All posts filed under: Culture

Legacy | Love Follows Loss

When my relationship with my twins’ other parent ended, the negotiations began. We both agreed on the importance of parenting our twins with consistency and love. Out of that sprang the decision to designate Friday nights as Special Nights, each taking a twin on alternating Fridays so they could do whatever they wanted. I was excited as I settled in for my special night with Gina. She was 14, old enough to introduce her to Harold and Maude, my absolutely favorite movie. We sat close together on the couch, legs up on the reclining footrest, lights dim and tummies full of macaroni and cheese, her favorite. The familiar scenes unfolded until the climax arrived, when Harold tells Maude he hasn’t lived, although he had faked his death a number of times. I had been hungry to watch this film with her, to let the wisdom within the script infiltrate her blood as it had infiltrated mine so many years before. “Mami.” I ignored Gina, caught in the emotion of the scene. Watching Harold cry, I was one …

“Do not forget about black mothers and our voice”: Deesha Philyaw in conversation with Denene Millner

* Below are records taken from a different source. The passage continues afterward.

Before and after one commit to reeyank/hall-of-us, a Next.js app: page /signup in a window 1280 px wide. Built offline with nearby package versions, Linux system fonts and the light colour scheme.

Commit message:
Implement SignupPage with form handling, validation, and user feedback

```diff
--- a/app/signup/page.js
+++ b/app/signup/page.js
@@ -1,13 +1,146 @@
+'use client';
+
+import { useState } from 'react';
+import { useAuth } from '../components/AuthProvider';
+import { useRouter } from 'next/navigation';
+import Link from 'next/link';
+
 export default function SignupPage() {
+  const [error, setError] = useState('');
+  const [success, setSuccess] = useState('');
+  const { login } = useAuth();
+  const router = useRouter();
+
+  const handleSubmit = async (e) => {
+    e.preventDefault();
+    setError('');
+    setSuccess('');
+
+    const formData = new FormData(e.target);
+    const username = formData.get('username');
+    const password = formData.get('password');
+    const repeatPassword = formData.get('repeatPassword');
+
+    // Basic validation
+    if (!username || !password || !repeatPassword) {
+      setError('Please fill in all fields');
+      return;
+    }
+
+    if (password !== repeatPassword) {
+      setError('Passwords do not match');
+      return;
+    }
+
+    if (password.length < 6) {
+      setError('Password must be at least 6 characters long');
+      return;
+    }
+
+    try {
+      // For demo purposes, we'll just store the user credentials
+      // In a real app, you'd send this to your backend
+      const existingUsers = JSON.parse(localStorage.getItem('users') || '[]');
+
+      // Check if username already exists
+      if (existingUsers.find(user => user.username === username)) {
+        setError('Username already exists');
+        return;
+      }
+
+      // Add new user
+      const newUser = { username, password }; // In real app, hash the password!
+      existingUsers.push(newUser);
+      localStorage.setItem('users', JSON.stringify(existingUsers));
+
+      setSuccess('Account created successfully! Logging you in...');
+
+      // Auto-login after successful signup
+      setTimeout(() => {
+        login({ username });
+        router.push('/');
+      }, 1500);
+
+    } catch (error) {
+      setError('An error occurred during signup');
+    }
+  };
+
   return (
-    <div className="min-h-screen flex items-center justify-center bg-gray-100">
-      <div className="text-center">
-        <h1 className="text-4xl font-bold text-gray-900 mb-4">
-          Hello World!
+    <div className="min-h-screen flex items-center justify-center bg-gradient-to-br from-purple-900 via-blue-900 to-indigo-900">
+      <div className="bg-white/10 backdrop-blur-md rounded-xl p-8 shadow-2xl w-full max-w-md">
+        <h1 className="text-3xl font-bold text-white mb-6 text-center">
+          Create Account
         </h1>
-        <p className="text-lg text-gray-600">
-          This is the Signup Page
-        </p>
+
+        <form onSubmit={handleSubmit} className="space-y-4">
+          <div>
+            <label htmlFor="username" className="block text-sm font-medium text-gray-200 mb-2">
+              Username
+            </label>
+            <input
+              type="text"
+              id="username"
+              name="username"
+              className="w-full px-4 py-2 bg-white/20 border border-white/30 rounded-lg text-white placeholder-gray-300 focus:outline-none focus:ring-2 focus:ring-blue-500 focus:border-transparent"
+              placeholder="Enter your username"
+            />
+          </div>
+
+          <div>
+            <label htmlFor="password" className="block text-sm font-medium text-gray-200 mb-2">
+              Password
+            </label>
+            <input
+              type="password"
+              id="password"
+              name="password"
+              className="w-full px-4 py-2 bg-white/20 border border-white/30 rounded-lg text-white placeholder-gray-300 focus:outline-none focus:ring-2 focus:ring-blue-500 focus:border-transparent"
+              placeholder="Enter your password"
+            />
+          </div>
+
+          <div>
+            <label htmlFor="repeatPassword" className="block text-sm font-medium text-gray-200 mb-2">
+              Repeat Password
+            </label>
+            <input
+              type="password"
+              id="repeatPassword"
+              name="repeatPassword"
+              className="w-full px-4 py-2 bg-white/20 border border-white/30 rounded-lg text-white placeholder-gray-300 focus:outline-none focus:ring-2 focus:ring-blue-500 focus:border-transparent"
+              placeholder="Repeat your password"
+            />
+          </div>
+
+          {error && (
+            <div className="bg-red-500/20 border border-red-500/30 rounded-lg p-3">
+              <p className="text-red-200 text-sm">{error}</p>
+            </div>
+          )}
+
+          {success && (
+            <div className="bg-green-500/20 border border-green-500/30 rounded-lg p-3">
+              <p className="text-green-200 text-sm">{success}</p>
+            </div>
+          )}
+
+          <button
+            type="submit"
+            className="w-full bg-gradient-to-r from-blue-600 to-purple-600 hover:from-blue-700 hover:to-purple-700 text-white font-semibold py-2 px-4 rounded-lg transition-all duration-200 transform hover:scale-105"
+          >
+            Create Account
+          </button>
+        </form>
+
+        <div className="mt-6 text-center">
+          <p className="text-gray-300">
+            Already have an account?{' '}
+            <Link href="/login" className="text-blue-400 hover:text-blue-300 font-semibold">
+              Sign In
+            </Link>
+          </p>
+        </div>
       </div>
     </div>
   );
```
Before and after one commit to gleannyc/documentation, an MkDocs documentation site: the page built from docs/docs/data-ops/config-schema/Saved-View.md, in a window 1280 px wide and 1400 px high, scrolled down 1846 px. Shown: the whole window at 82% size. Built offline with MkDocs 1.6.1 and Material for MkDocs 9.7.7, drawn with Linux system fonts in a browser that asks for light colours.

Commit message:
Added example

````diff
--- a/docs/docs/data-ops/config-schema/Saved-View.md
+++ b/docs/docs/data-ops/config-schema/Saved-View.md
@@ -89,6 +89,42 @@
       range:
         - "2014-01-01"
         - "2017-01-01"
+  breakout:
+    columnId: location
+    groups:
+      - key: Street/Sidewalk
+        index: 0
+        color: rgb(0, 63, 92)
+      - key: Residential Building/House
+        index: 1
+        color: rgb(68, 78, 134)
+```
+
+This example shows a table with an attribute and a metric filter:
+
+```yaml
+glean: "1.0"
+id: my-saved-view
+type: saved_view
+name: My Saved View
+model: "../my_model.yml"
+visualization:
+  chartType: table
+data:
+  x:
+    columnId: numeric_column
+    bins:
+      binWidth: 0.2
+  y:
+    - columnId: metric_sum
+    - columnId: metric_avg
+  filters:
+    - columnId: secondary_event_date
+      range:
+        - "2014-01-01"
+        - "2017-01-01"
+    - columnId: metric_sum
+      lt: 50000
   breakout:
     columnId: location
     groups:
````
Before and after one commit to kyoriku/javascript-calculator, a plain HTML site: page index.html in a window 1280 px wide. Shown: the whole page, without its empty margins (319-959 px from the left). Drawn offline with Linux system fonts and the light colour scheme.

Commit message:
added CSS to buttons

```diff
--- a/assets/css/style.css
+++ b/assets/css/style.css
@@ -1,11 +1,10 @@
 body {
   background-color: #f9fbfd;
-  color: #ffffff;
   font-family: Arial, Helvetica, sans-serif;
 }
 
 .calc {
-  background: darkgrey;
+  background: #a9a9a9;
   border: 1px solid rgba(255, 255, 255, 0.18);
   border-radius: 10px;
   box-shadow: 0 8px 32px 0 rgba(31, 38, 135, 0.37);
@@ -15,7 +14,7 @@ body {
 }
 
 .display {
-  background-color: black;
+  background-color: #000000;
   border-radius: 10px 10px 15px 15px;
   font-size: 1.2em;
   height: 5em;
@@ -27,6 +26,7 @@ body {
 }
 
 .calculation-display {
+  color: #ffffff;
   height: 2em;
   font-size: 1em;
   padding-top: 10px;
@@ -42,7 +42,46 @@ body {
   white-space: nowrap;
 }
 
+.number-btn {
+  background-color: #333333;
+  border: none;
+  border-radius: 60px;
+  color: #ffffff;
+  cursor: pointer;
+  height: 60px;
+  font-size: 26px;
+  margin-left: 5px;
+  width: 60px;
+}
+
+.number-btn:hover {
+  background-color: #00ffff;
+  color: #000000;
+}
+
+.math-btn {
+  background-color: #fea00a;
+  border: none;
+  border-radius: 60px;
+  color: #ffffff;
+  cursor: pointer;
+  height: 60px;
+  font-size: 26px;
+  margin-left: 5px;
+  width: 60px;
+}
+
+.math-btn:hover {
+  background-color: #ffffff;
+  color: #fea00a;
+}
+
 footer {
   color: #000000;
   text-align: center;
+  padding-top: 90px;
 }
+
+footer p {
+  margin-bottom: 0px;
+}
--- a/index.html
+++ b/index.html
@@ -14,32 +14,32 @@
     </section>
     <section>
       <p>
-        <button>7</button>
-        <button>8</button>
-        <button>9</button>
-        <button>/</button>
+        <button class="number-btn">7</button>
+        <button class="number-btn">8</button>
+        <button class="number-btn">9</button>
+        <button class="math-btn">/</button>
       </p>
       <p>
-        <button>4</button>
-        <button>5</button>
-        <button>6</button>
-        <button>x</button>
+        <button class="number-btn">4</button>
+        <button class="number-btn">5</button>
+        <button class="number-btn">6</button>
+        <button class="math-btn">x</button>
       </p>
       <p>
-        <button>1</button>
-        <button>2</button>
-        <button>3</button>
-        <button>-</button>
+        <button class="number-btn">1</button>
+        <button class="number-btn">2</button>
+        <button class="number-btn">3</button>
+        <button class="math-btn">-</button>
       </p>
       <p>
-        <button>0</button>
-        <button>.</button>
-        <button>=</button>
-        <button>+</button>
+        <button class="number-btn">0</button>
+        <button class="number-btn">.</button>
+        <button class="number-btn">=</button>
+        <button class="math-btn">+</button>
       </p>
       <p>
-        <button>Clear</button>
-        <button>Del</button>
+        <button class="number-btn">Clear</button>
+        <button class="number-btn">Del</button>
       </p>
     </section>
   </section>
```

Denene Millner. Where do I begin? When I first came across her work, she was in  a class of writers that felt like my own special literary crew: black authors writing every day black stories for specifically black audiences. I reveled in the words. This was my first time in a long time reading strictly for entertainment. To say a “yes! Humph!” and have an occasional kissing of my teeth. They were a vital part of my youth; as important as air when I was submerged in texts that were strictly academic for what felt like forever at that point. They were also my realistic inspiration. I wanted to be a writer. I struggled with what that might look like coming from a working class Jamaican household. Denene was the architect in more than one arena in my life. I started reading My Brown Baby well before I became a mother. She was the only woman whose words I could resonate with. I always felt like my girlfriend was letting me in on another secret …

Legacy | Comprehension over Career

Jesse Williams succinctly and boldly broke down the imperative of the Black Lives Matters movement in his Humanitarian award acceptance speech at the recent BET awards on June 26th, voicing anger, sadness, and inspiration. So powerful were his bald, unabashed, raw truths, the Internet racist powers did everything they could to delete his words and the videos of the speech. For me, this was a further validation of the times we have always lived in as parents, educators, artists, organizers, and warriors. His outrage was proven to be true and timely in this last month of death and racism. Jesse thanked his parents who taught him “to focus on comprehension over career” and make sure he learned what, “the schools were afraid to teach us.” His words caused me to reflect on my involvement in my children’s education, both inside and outside of the classroom, when they entered a covertly racist and classist Berkeley, California public school system. I had chosen to work part-time since they were born, a strategy that had less to do …

Legacy | Is a ‘Good’ Break-up Possible?

  What is a ‘good’ break-up? I had never wanted to consider this a legacy, but it became necessary when I ended my relationship with their other mom just before my twins entered Kindergarten. When I decided to end my relationship, it was both about the person and about my clarity that I was not a lesbian. Such a monumental shift in my identity disoriented me. I had been seeking a sense of acceptance as a woman and it made sense that being with a tribe that valued my identification as female above all else attracted me. C and I met playing soccer and I was ripe to settle down in my early 30s. Over the ensuing years, our significant differences in race and class-consciousness eroded my initial attraction. We didn’t tell the twins for almost a year that we had ended our pretense that had achingly lengthened to seven years of being anything other than parenting partners. This allowed us time to think through a ‘break-up’ process that would be as undisruptive as possible …

Legacy | We Know Best Together

“Hey, mija, how’s it going with your new classroom and the third graders?” I ask Gina one night as we snuggle in my bed. “O…K”, she says. “Just OK?” “Well, they keep asking me,” her body turns away from mine and her voice becomes high and mocking, “‘Why do you have two mamas?’” “And you say…” “I say I don’t know. I don’t want to answer them.” Ouch. This unexpected jab goes from her heart into mine, and I reach out to gently stroke her silky brown hair. She recoils. Her guard is up, although the bridge across the moat to her corazón is not completely pulled shut. My mind races to protect myself with the sword of logic. This is their fifth year in a school district hailed for its diversity and open-mindedness. What haven’t I done to prepare her and her twin brother to answer this “two mama” question? “Lo siento, mi amor. I didn’t realize you would have to start from ground zero when I put you in George’s combined third and …